"Translating Barbie's plastic proportions into human being terms is a favorite pastime of eating disorder activists and other anti-Barbie crusaders" says Lisa Jervis, editor of Bitch in a 1997 article in the ever popular left-wing rag, Mother Jones. So much has been said, indeed, about Barbie that she arrives out of the box with plenty of politically charged baggage and any photo of her is at first a reflection of this and only later an image to be judged on other merits. That said, it's as difficult to take a good photograph of America's plastic darling as it is to take a good photograph of the Eiffel tower. The busty wonder is the subject of many a freshman 101 assignment by many an incipient photographer thinking they're making a new and striking statement (the other cliche is running out to photograph homeless people -- the ubiquitiousness of this body of work has made it nearly impossible to do that well also).
What really hasn't been discussed enough, is the terrible difficulty of taking an interesting family photo. The bulk of Leica images I've seen are painfully dull studies of the family snapshot. One wonders why someone had to spend two-thousand dollars on a camera to take a picture of junior on a swing that has all the compositional merits of a mug shot. The real trick is to take a family portrait that a complete stranger will be interested in looking at. When you can do that, you've arrived.
So when Carly Jane asks "Which one do you want to be?" handing me a fist-full of Barbie's, she's asking a closet of questions with very complicated answers and presenting an excrutiating body of photographic difficulties, with equally unlikely fruition.
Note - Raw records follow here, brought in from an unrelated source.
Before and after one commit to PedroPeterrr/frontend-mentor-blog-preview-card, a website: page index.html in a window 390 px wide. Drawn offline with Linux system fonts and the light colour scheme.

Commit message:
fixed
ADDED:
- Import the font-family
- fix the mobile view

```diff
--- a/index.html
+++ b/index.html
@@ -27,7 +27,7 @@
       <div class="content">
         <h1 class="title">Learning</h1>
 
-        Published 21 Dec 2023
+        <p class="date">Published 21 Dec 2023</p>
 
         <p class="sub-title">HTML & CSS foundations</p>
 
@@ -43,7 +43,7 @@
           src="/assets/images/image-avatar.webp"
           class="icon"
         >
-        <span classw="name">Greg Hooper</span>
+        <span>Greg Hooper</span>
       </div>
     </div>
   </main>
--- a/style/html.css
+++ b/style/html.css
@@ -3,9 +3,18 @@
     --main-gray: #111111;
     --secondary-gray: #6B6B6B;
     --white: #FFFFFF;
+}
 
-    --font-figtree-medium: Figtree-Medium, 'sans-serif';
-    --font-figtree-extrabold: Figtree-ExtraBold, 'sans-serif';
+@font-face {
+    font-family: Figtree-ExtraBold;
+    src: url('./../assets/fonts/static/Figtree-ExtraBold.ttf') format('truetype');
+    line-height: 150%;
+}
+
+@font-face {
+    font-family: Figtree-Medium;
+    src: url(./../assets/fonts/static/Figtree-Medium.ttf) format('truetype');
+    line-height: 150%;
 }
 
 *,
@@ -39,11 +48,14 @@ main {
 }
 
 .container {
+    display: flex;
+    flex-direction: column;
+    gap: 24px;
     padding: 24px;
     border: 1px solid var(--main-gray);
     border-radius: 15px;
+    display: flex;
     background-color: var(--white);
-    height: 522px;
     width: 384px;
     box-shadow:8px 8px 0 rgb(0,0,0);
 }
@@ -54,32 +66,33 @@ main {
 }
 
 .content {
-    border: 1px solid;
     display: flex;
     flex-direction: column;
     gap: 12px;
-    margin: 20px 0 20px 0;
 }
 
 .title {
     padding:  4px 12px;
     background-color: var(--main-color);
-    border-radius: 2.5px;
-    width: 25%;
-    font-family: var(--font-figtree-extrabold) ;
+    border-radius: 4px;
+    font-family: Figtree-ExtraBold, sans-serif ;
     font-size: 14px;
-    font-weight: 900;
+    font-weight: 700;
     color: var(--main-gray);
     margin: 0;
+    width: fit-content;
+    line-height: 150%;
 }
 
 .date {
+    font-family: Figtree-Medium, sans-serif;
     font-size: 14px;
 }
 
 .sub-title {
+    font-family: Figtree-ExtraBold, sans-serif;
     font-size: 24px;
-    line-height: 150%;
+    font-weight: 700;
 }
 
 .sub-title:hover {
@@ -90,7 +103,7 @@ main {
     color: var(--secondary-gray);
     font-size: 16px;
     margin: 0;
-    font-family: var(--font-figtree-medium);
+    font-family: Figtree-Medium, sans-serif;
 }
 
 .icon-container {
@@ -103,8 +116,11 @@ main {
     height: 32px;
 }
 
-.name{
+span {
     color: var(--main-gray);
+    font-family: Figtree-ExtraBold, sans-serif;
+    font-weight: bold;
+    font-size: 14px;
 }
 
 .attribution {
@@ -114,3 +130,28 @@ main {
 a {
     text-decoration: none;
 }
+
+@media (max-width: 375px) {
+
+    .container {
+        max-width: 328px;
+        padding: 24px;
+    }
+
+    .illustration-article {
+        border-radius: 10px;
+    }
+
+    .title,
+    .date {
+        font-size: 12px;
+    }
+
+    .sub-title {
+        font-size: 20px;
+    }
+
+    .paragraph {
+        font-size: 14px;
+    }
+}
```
You look at her, you look at her dolls, and you answer truthfully: "I'll be Brittny."
I didn't broach the subject of Barbie with Dick Gebheart.
[back to Put Your Money Where Your Leica Was!]